RECORDS PROVIDED:

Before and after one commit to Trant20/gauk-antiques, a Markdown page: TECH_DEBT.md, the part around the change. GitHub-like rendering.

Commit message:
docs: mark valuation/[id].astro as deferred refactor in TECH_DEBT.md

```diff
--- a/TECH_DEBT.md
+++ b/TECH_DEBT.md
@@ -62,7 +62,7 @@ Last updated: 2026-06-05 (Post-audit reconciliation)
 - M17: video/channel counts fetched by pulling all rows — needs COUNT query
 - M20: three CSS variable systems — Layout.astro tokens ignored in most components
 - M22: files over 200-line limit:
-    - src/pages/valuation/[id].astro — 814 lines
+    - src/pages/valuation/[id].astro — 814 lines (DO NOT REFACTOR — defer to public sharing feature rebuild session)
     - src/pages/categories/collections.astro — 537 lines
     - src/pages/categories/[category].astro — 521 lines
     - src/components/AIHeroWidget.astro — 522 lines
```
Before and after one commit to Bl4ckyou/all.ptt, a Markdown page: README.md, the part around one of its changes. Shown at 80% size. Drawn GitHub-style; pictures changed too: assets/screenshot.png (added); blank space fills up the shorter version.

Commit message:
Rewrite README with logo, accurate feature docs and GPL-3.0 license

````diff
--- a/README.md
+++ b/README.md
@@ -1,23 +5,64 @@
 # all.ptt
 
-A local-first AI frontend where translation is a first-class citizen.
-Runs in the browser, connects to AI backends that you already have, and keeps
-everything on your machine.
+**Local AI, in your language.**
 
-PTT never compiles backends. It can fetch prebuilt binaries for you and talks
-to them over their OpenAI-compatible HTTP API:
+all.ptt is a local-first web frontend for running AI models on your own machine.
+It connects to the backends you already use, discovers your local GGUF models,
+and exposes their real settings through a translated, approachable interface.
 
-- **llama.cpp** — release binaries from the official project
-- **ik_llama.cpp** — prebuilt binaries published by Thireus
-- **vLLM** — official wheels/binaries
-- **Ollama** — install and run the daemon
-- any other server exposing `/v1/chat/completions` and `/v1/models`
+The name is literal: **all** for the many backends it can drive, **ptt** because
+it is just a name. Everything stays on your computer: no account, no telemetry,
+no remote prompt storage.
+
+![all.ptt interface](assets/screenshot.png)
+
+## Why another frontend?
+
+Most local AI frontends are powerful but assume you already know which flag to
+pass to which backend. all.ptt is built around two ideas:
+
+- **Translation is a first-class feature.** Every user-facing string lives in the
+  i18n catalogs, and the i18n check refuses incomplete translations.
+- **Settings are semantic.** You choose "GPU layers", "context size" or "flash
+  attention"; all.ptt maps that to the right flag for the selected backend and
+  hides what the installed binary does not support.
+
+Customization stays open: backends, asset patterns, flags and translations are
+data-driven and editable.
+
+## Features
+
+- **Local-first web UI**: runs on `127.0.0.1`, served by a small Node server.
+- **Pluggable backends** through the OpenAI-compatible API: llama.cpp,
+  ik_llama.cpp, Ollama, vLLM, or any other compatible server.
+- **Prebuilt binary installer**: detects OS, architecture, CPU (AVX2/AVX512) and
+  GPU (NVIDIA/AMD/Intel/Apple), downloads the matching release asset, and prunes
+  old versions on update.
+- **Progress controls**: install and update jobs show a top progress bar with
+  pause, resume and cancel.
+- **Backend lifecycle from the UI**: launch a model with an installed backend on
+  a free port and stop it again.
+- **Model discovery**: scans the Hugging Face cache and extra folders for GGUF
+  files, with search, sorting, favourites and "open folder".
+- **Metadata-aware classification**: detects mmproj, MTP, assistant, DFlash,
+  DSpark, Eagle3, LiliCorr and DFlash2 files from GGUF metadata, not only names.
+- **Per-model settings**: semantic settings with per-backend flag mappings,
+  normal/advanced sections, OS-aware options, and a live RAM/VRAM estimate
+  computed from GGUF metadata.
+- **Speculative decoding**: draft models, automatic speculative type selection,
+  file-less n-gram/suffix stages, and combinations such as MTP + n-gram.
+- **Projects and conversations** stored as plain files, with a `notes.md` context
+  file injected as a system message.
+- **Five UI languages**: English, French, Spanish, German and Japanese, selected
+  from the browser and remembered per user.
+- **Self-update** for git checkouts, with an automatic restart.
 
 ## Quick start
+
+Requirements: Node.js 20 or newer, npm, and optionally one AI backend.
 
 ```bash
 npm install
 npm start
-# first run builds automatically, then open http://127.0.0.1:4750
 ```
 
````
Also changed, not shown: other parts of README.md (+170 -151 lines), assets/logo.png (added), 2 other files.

WHAT IS REQUIRED:
Everything in the listing should be set down again exactly.

ANSWER BOX:
Before and after one commit to Trant20/gauk-antiques, a Markdown page: TECH_DEBT.md, the part around the change. GitHub-like rendering.

Commit message:
docs: mark valuation/[id].astro as deferred refactor in TECH_DEBT.md

```diff
--- a/TECH_DEBT.md
+++ b/TECH_DEBT.md
@@ -62,7 +62,7 @@ Last updated: 2026-06-05 (Post-audit reconciliation)
 - M17: video/channel counts fetched by pulling all rows — needs COUNT query
 - M20: three CSS variable systems — Layout.astro tokens ignored in most components
 - M22: files over 200-line limit:
-    - src/pages/valuation/[id].astro — 814 lines
+    - src/pages/valuation/[id].astro — 814 lines (DO NOT REFACTOR — defer to public sharing feature rebuild session)
     - src/pages/categories/collections.astro — 537 lines
     - src/pages/categories/[category].astro — 521 lines
     - src/components/AIHeroWidget.astro — 522 lines
```
Before and after one commit to Bl4ckyou/all.ptt, a Markdown page: README.md, the part around one of its changes. Shown at 80% size. Drawn GitHub-style; pictures changed too: assets/screenshot.png (added); blank space fills up the shorter version.

Commit message:
Rewrite README with logo, accurate feature docs and GPL-3.0 license

````diff
--- a/README.md
+++ b/README.md
@@ -1,23 +5,64 @@
 # all.ptt
 
-A local-first AI frontend where translation is a first-class citizen.
-Runs in the browser, connects to AI backends that you already have, and keeps
-everything on your machine.
+**Local AI, in your language.**
 
-PTT never compiles backends. It can fetch prebuilt binaries for you and talks
-to them over their OpenAI-compatible HTTP API:
+all.ptt is a local-first web frontend for running AI models on your own machine.
+It connects to the backends you already use, discovers your local GGUF models,
+and exposes their real settings through a translated, approachable interface.
 
-- **llama.cpp** — release binaries from the official project
-- **ik_llama.cpp** — prebuilt binaries published by Thireus
-- **vLLM** — official wheels/binaries
-- **Ollama** — install and run the daemon
-- any other server exposing `/v1/chat/completions` and `/v1/models`
+The name is literal: **all** for the many backends it can drive, **ptt** because
+it is just a name. Everything stays on your computer: no account, no telemetry,
+no remote prompt storage.
+
+![all.ptt interface](assets/screenshot.png)
+
+## Why another frontend?
+
+Most local AI frontends are powerful but assume you already know which flag to
+pass to which backend. all.ptt is built around two ideas:
+
+- **Translation is a first-class feature.** Every user-facing string lives in the
+  i18n catalogs, and the i18n check refuses incomplete translations.
+- **Settings are semantic.** You choose "GPU layers", "context size" or "flash
+  attention"; all.ptt maps that to the right flag for the selected backend and
+  hides what the installed binary does not support.
+
+Customization stays open: backends, asset patterns, flags and translations are
+data-driven and editable.
+
+## Features
+
+- **Local-first web UI**: runs on `127.0.0.1`, served by a small Node server.
+- **Pluggable backends** through the OpenAI-compatible API: llama.cpp,
+  ik_llama.cpp, Ollama, vLLM, or any other compatible server.
+- **Prebuilt binary installer**: detects OS, architecture, CPU (AVX2/AVX512) and
+  GPU (NVIDIA/AMD/Intel/Apple), downloads the matching release asset, and prunes
+  old versions on update.
+- **Progress controls**: install and update jobs show a top progress bar with
+  pause, resume and cancel.
+- **Backend lifecycle from the UI**: launch a model with an installed backend on
+  a free port and stop it again.
+- **Model discovery**: scans the Hugging Face cache and extra folders for GGUF
+  files, with search, sorting, favourites and "open folder".
+- **Metadata-aware classification**: detects mmproj, MTP, assistant, DFlash,
+  DSpark, Eagle3, LiliCorr and DFlash2 files from GGUF metadata, not only names.
+- **Per-model settings**: semantic settings with per-backend flag mappings,
+  normal/advanced sections, OS-aware options, and a live RAM/VRAM estimate
+  computed from GGUF metadata.
+- **Speculative decoding**: draft models, automatic speculative type selection,
+  file-less n-gram/suffix stages, and combinations such as MTP + n-gram.
+- **Projects and conversations** stored as plain files, with a `notes.md` context
+  file injected as a system message.
+- **Five UI languages**: English, French, Spanish, German and Japanese, selected
+  from the browser and remembered per user.
+- **Self-update** for git checkouts, with an automatic restart.
 
 ## Quick start
+
+Requirements: Node.js 20 or newer, npm, and optionally one AI backend.
 
 ```bash
 npm install
 npm start
-# first run builds automatically, then open http://127.0.0.1:4750
 ```
 
````
Also changed, not shown: other parts of README.md (+170 -151 lines), assets/logo.png (added), 2 other files.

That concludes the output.